(Excerpts from a dataset)
§
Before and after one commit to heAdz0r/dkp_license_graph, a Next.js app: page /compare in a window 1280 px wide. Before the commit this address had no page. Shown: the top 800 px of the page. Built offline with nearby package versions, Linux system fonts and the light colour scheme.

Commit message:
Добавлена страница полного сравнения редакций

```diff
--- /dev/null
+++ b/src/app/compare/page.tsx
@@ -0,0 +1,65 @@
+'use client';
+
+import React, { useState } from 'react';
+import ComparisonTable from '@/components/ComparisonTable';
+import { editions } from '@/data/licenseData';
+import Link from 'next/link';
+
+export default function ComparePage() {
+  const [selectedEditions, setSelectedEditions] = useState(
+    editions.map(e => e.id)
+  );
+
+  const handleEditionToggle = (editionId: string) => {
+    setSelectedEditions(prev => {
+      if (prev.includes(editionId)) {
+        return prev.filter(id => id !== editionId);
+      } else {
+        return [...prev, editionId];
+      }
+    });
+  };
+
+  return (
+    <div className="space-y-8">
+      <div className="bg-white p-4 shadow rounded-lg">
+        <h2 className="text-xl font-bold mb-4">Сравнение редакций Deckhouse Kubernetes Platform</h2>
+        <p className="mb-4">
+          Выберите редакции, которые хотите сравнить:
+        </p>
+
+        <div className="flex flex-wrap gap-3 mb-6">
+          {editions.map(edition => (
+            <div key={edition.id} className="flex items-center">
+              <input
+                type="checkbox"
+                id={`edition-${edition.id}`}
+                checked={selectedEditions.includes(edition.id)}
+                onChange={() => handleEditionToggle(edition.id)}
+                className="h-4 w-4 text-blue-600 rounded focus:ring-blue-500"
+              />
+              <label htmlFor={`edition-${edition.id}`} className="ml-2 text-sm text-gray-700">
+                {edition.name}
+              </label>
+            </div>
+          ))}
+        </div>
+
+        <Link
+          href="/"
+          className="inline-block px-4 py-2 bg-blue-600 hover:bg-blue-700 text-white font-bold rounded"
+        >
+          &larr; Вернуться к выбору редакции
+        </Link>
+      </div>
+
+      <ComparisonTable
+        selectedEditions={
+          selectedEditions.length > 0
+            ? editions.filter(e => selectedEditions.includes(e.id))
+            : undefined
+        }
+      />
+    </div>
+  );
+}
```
§
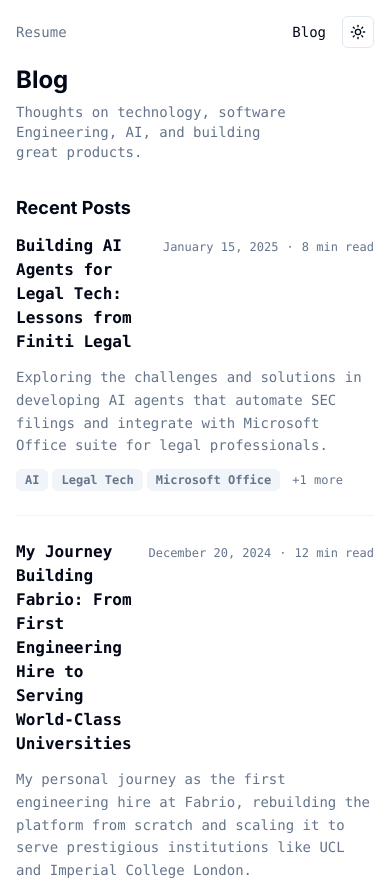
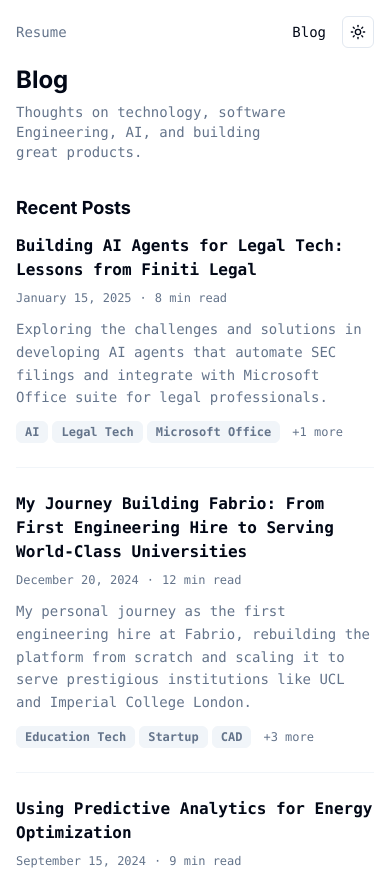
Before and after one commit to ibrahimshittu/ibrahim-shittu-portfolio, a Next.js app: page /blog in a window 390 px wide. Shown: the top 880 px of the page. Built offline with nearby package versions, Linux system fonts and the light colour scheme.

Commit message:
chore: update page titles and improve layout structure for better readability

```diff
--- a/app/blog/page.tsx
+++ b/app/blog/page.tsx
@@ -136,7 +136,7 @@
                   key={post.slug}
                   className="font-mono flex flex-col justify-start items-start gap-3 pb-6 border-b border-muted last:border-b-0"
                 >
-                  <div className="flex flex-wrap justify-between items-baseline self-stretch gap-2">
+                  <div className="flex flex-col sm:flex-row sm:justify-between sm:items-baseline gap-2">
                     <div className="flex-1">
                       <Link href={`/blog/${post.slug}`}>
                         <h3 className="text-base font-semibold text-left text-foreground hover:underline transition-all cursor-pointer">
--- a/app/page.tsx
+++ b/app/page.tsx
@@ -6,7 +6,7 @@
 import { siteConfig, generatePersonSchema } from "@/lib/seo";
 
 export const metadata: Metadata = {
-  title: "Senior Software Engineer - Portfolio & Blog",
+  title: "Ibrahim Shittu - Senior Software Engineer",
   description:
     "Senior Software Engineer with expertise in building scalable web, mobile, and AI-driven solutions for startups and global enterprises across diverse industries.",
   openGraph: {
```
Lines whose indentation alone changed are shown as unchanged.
§
> **PROBLEM REQUIREMENTS**: All of the lines above that carry the string "Link" need to be found and copied.

> **SOLUTION FOR THIS TASK**:
+import Link from 'next/link';
+        <Link
+        </Link>
                       <Link href={`/blog/${post.slug}`}>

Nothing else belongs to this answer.